What you will do: Search the records for the string "have", then copy each line that has it.

Entries provided:
>>>>

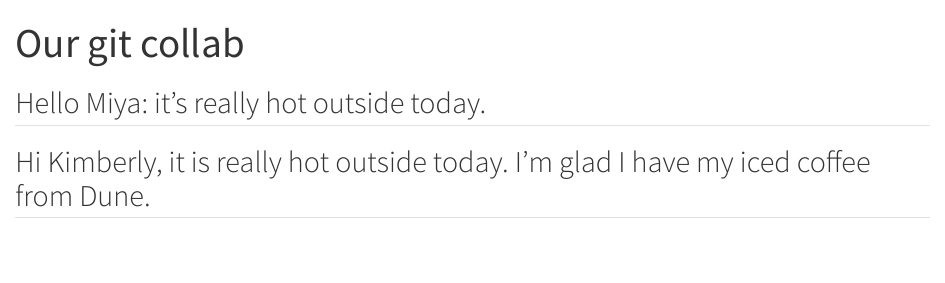
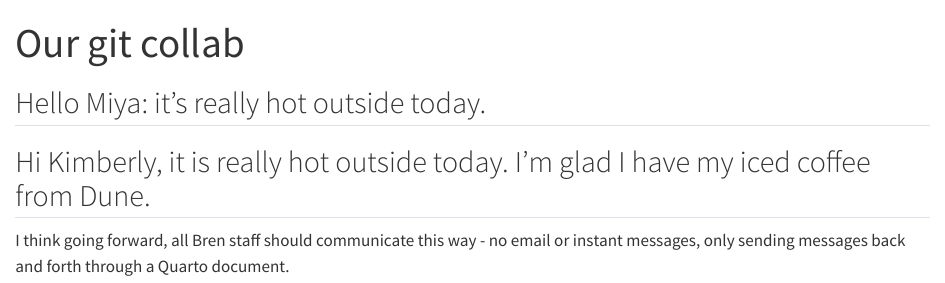
Before and after one commit to ksyom/git_collab_demo, a Quarto document (our_doc.qmd): the page in a window 1100 px wide, from its top. Rendered offline with R 4.5, knitr and Pandoc in place of Quarto, with nearby package versions.

Commit message:
added some insightful commentary

```diff
--- a/our_doc.qmd
+++ b/our_doc.qmd
@@ -7,3 +7,5 @@ editor: visual
 ## Hello Miya: it's really hot outside today.
 
 ## Hi Kimberly, it is really hot outside today. I'm glad I have my iced coffee from Dune.
+
+I think going forward, all Bren staff should communicate this way - no email or instant messages, only sending messages back and forth through a Quarto document.
```
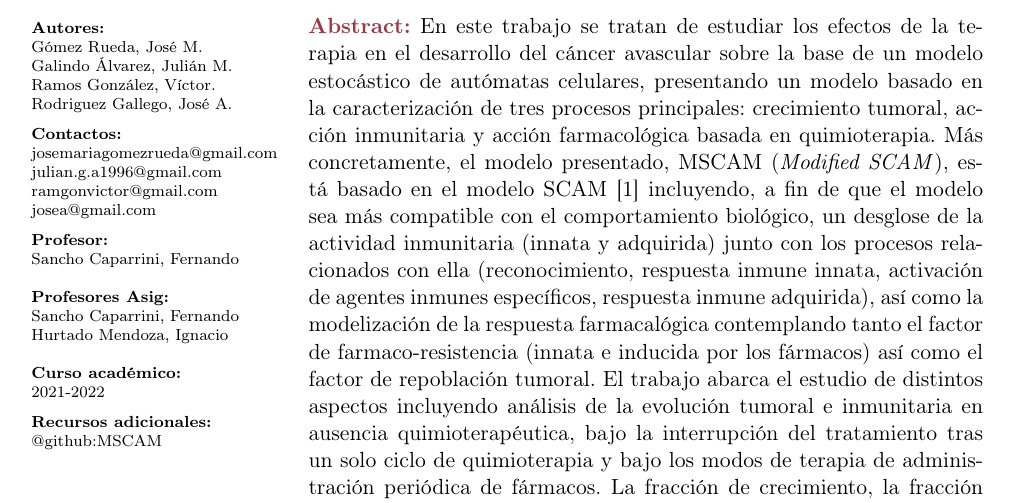
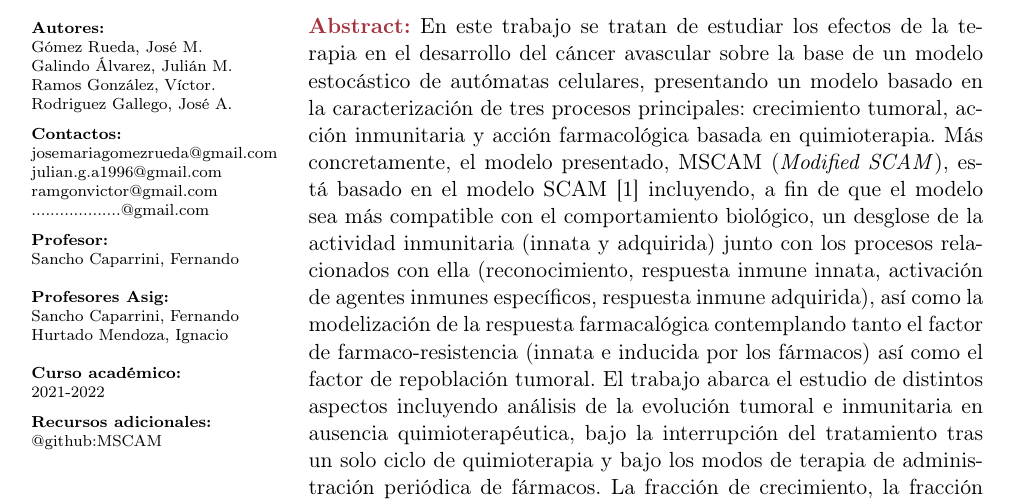
Before and after one commit to vicramgonus/MSCAM-MEM, a LaTeX document (Mem.tex): part of page 1 of 2, cut so that both start at the same text. Compiled offline with pdfLaTeX.

Commit message:
Updates from Overleaf

```diff
--- a/Mem.tex
+++ b/Mem.tex
@@ -89,7 +89,7 @@
 \newcommand{\authors}{Gómez Rueda, José M.\\ Galindo Álvarez, Julián M.\\ Ramos González, Víctor.\\ Rodriguez Gallego, José A.}
 
 % -> Authors emails. Keep the previous order
-\newcommand{\contacts}{\href{mailto:josemariagomezrueda@gmail.com}{josemariagomezrueda@gmail.com}\\\href{mailto:julian.g.a1996@gmail.com}{julian.g.a1996@gmail.com}\\\href{mailto:ramgonvictor@gmail.com}{ramgonvictor@gmail.com}\\josea@gmail.com}
+\newcommand{\contacts}{\href{mailto:josemariagomezrueda@gmail.com}{josemariagomezrueda@gmail.com}\\\href{mailto:julian.g.a1996@gmail.com}{julian.g.a1996@gmail.com}\\\href{mailto:ramgonvictor@gmail.com}{ramgonvictor@gmail.com}\\ ...................@gmail.com}
 % -> advisor name and surname
 \newcommand{\advisor}{Sancho Caparrini, Fernando }
 % IF AND ONLY IF you need to modify the co-supervisors you also have to modify the file Configuration_files/title_page.tex (ONLY where it is marked)
```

<<<<

Expected answer:
 ## Hi Kimberly, it is really hot outside today. I'm glad I have my iced coffee from Dune.
 % IF AND ONLY IF you need to modify the co-supervisors you also have to modify the file Configuration_files/title_page.tex (ONLY where it is marked)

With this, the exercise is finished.